Part of the problem as I understand it, is that a lot of those companies aren’t actually that profitable. So the only way they can create surplus, is by driving down standards for workers. 

Wendy Liu: Right. But if you can’t afford to pay people minimum wage, you shouldn’t be operating as a business. What’s interesting in the policy debate around all this in recent years, is there’s been a lot of anti-trust discourse. Trust used to be connected to consumer prices, but that’s not the most useful way of talking about monopolies. But a new way of talking about monopolies is emerging, where it’s about power. And maybe a lot of the companies with huge amounts of power don’t look like monopolies because they’re not raising consumer prices, but they’re using that power in other ways that are damaging society in other ways, by under-paying workers, for example, or taking advantage of places that don’t have as much environment regulation, for example.

“This is a moment for us all to reflect on the fact that we’re in this together. We don’t have any apps without people to make them work. This model of a few people capturing most of the returns doesn’t work, and the pandemic is going to start exposing that in very stark terms” – Wendy Liu

A lot of people are saying that the current pandemic makes a very strong case for what you’re arguing. For example, it was recently reported that the Conservative government would be enlisting Uber and Deliveroo to try and support people in isolation, so why not incorporate them as public utilities?

Wendy Liu: I’d not read about that. But it’s really fascinating to see, during this pandemic, how loads of things that socialists have been pushing for, for such a long time – which capitalists had claimed were impossible – are now happening. Maybe we should pause rent. Maybe we should pause evictions. Maybe we should provide better, state-funded healthcare. But all along, platforms like Deliveroo and Uber should have been developed to meet social needs. A very good book on this very subject is Callum Cant’s book, Riding for Deliveroo. We have to ask ourselves: what does Deliveroo actually have? They have the app. They have the expertise to maintain that app. But the bulk of what they’re good at is acting as a private company and serving shareholders. The CEO earns far more than his workers, and that’s not a useful model during a pandemic.

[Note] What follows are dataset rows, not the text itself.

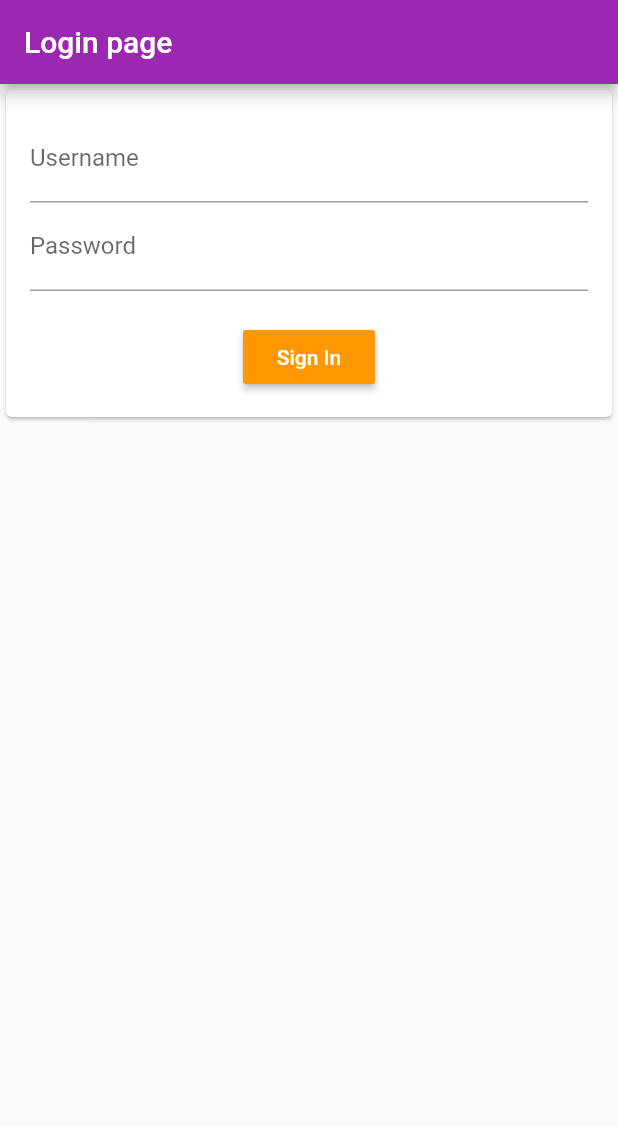
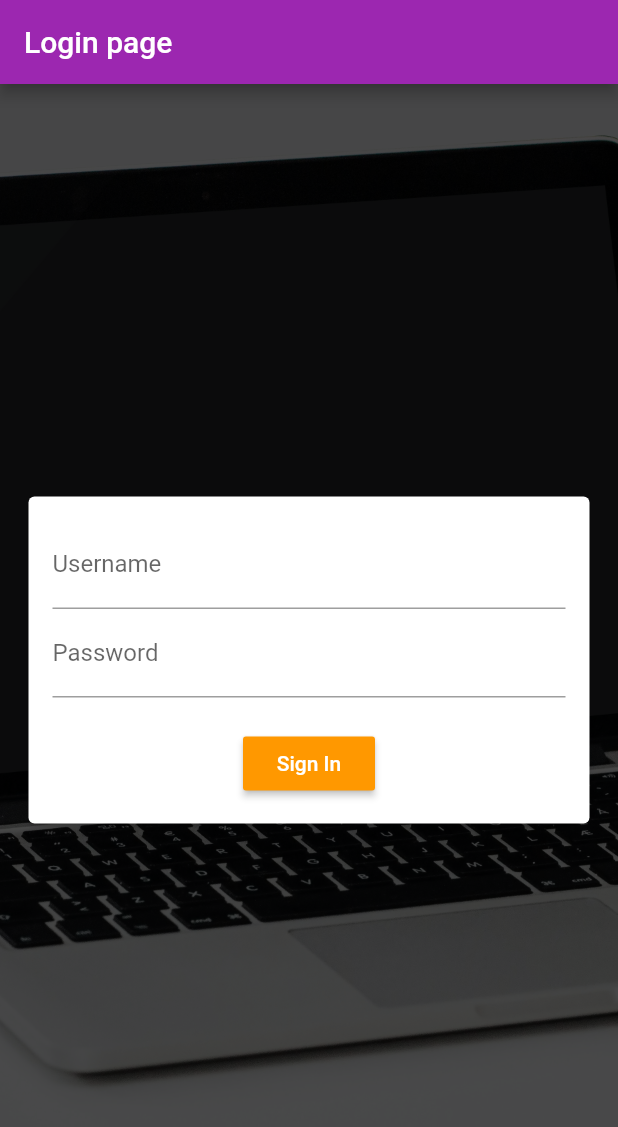
Before and after one commit to zubairbhuian/flutter-app, a Flutter app: the screen it shows after launch, on a phone screen of 412 x 824 dp. Shown: the top 1127 px of the screen. Run offline on Flutter 3.47's test engine with Material 2 defaults, Android fonts, the phone set to English and light mode, and no system bars.

Commit message:
flutter13.2

```diff
--- a/lib/main.dart
+++ b/lib/main.dart
@@ -1,10 +1,7 @@
 import 'package:flutter/material.dart';
-import 'package:flutter_application_1/pages/home.dart';
 import 'package:flutter_application_1/pages/login_page.dart';
+void main () =>runApp(const MyApp());
 
-void main() {
-  runApp(const MyApp());
-}
 
 class MyApp extends StatelessWidget {
   const MyApp({Key? key}) : super(key: key);
--- a/lib/pages/login_page.dart
+++ b/lib/pages/login_page.dart
@@ -1,4 +1,5 @@
 import 'package:flutter/material.dart';
+import 'package:flutter_application_1/pages/home.dart';
 
 class LoginPage extends StatefulWidget {
   @override
@@ -19,7 +20,17 @@ class _LoginPageState extends State<LoginPage> {
         appBar: AppBar(
           title: Text("Login page"),
         ),
-      body: SingleChildScrollView(
+        body: Stack(fit: StackFit.expand, children: [
+          Image.asset(
+            "assets/one.jpg",
+            fit: BoxFit.cover,
+            color: Colors.black.withOpacity(0.7),
+            colorBlendMode: BlendMode.darken,
+          ),
+          Center(
+            child: Padding(
+              padding: const EdgeInsets.all(15),
+              child: SingleChildScrollView(
                 child: Form(
                   key: formHey,
                   child: Center(
@@ -27,14 +38,13 @@ class _LoginPageState extends State<LoginPage> {
                       child: Padding(
                         padding: const EdgeInsets.all(16),
                         child: Column(
-                  children:<Widget> [
+                          children: <Widget>[
                             TextFormField(
                               controller: _userNameController,
                               keyboardType: TextInputType.emailAddress,
                               decoration: const InputDecoration(
                                   hintText: "Enter email",
-                      labelText: "Username"
-                    ),
+                                  labelText: "Username"),
                             ),
                             TextFormField(
                               controller: _passwordController,
@@ -42,14 +52,18 @@ class _LoginPageState extends State<LoginPage> {
                               obscureText: true,
                               decoration: const InputDecoration(
                                   hintText: "Enter password",
-                      labelText: "Password"
-                    ),
+                                  labelText: "Password"),
                             ),
                             SizedBox(
                               height: 20,
                             ),
                             RaisedButton(
-                    onPressed: (){},
+                              onPressed: () {
+                                Navigator.push(
+                                    context,
+                                    MaterialPageRoute(
+                                        builder: (context) => HomePage()));
+                              },
                               child: Text("Sign In"),
                               color: Colors.orange,
                               textColor: Colors.white,
@@ -61,6 +75,8 @@ class _LoginPageState extends State<LoginPage> {
                   ),
                 ),
               ),
-    );
+            ),
+          ),
+        ]));
   }
 }
```
Lines whose indentation alone changed are shown as unchanged.
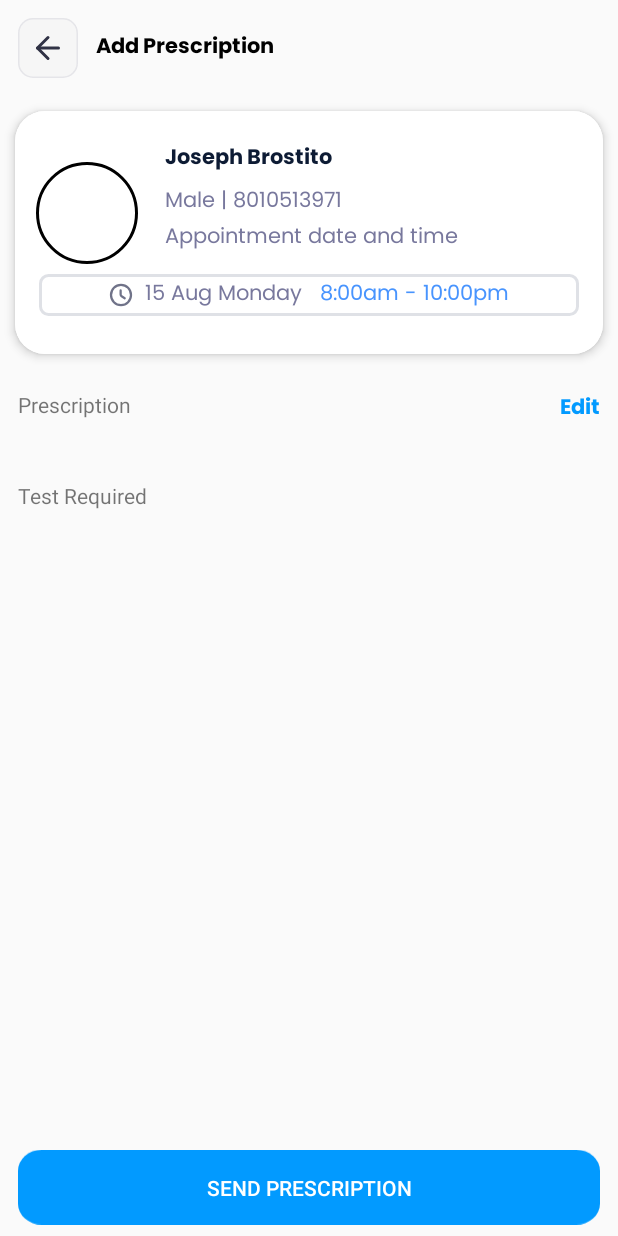
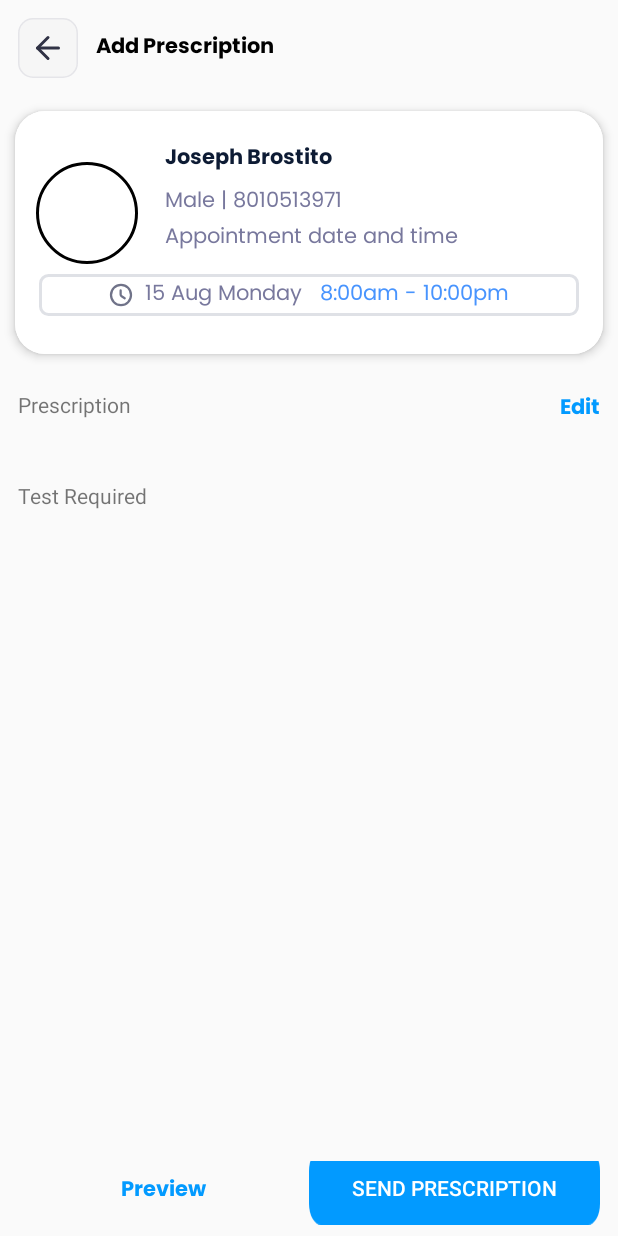
Before and after one commit to medwiz/MedWiz-Android, an Android app: the SendPrescriptionActivity screen opened directly, with no data from a screen before it, on a phone screen of 412 x 824 dp. Run offline under Robolectric (Android 15) with nearby library versions, the phone set to English and light mode, and no system bars; our stand-ins replace CircleImageView, Dagger/Hilt's generated code; 2 statements that could not run were skipped.

Commit message:
Added Preview

```diff
--- a/app/src/main/res/layout/activity_send_prescription.xml
+++ b/app/src/main/res/layout/activity_send_prescription.xml
@@ -1,12 +1,17 @@
 <?xml version="1.0" encoding="utf-8"?>
-<androidx.constraintlayout.widget.ConstraintLayout
+<FrameLayout
     xmlns:android="http://schemas.android.com/apk/res/android"
     xmlns:app="http://schemas.android.com/apk/res-auto"
     xmlns:tools="http://schemas.android.com/tools"
     android:layout_width="match_parent"
     android:layout_height="match_parent"
+    android:id="@+id/frameLayout"
     tools:context=".doctorsView.docotorUi.consult.AddPrescriptionsActivity">
 
+    <androidx.constraintlayout.widget.ConstraintLayout
+        android:layout_width="match_parent"
+        android:layout_height="match_parent"
+        android:id="@+id/container">
         <LinearLayout
             android:layout_width="match_parent"
             android:layout_height="wrap_content"
@@ -102,12 +107,37 @@
 
         </LinearLayout>
 
+        <LinearLayout
+            android:layout_width="match_parent"
+            android:layout_height="wrap_content"
+            android:orientation="horizontal"
+            android:weightSum="2"
+            android:layout_marginStart="@dimen/h6_dp_12"
+            android:layout_marginEnd="@dimen/h6_dp_12"
+            app:layout_constraintBottom_toBottomOf="parent"
+            app:layout_constraintEnd_toEndOf="parent"
+            app:layout_constraintStart_toStartOf="parent">
+
+            <TextView
+                android:layout_width="0dp"
+                android:layout_height="50dp"
+                android:id="@+id/tvPreview"
+                android:layout_weight="1"
+                android:text="@string/preview"
+                android:textColor="@color/blue"
+                android:gravity="center"
+                android:textStyle="bold"
+                android:fontFamily="@font/poppins_bold"
+                android:textSize="@dimen/h5_sp_14"
+                android:lineSpacingExtra="15sp"
+                android:translationY="-7.5sp"
+                />
+
             <androidx.appcompat.widget.AppCompatButton
-        android:layout_width="match_parent"
+                android:layout_width="0dp"
                 android:layout_height="50dp"
                 android:id="@+id/btSend"
-        android:layout_marginStart="@dimen/h6_dp_12"
-        android:layout_marginEnd="@dimen/h6_dp_12"
+                android:layout_weight="1"
                 android:text="@string/send_prescription"
                 android:textColor="@color/white"
                 android:gravity="center"
@@ -115,10 +145,18 @@
                 android:lineSpacingExtra="15sp"
                 android:translationY="-7.5sp"
                 android:background="@drawable/ic_rectangle"
-        app:layout_constraintBottom_toBottomOf="parent"
-        app:layout_constraintEnd_toEndOf="parent"
-        app:layout_constraintStart_toStartOf="parent"/>
+                />
+
+        </LinearLayout>
+    </androidx.constraintlayout.widget.ConstraintLayout>
 
 
 
-</androidx.constraintlayout.widget.ConstraintLayout>
+
+
+
+
+
+
+
+</FrameLayout>
--- a/app/src/main/res/layout/fragment_sign_up.xml
+++ b/app/src/main/res/layout/fragment_sign_up.xml
@@ -1,5 +1,6 @@
 <?xml version="1.0" encoding="utf-8"?>
-<androidx.constraintlayout.widget.ConstraintLayout xmlns:android="http://schemas.android.com/apk/res/android"
+<androidx.constraintlayout.widget.ConstraintLayout
+    xmlns:android="http://schemas.android.com/apk/res/android"
     android:layout_width="match_parent"
     android:layout_height="match_parent"
     xmlns:app="http://schemas.android.com/apk/res-auto"
--- a/app/src/main/res/values/strings.xml
+++ b/app/src/main/res/values/strings.xml
@@ -92,4 +92,5 @@
     <string name="edit">Edit</string>
     <string name="test_required">Test Required</string>
     <string name="send_prescription">Send Prescription</string>
+    <string name="preview">Preview</string>
 </resources>
```
Also changed, not shown: app/src/main/java/com/medwiz/medwiz/doctorsView/docotorUi/consult/PreviewPrescriptionFragment.kt (added, +19 -0 lines), app/src/main/java/com/medwiz/medwiz/doctorsView/docotorUi/consult/SendPrescriptionActivity.kt (+19 -1 lines), app/src/main/res/layout/fragment_preview.xml (added, +243 -0 lines). Lines whose indentation alone changed are shown as unchanged.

This is a moment for us all to reflect on the fact that we’re in this together. We don’t have any apps without people to make them work. This model of a few people capturing most of the returns doesn’t work, and the pandemic is going to start exposing that in very stark terms. 

You’re still in Silicon Valley and presumably still encountering people from the tech industry all the time. Have you faced a lot of adversity from people for the views you’re expressing?

Wendy Liu: It was very lonely at first. I definitely didn’t know anyone in person who shared my views. When I moved to London I got really lucky and met lots of people who were thinking a lot about these issues. When I moved back to San Francisco, I found some similar groups here and I got involved in the Democratic Socialists of America, and was surprised to meet a lot of tech workers. People working at Google, Facebook, etc. Everyone is very skeptical of the tech industry. Apart from weird people on Twitter, I haven’t really been challenged much on these views. It feels like a lot of people in the industry are having this realisation at the same time.

Abolish Silicon Valley: How to Liberate Technology from Capitalism by Wendy Liu is available from Repeater Books April 14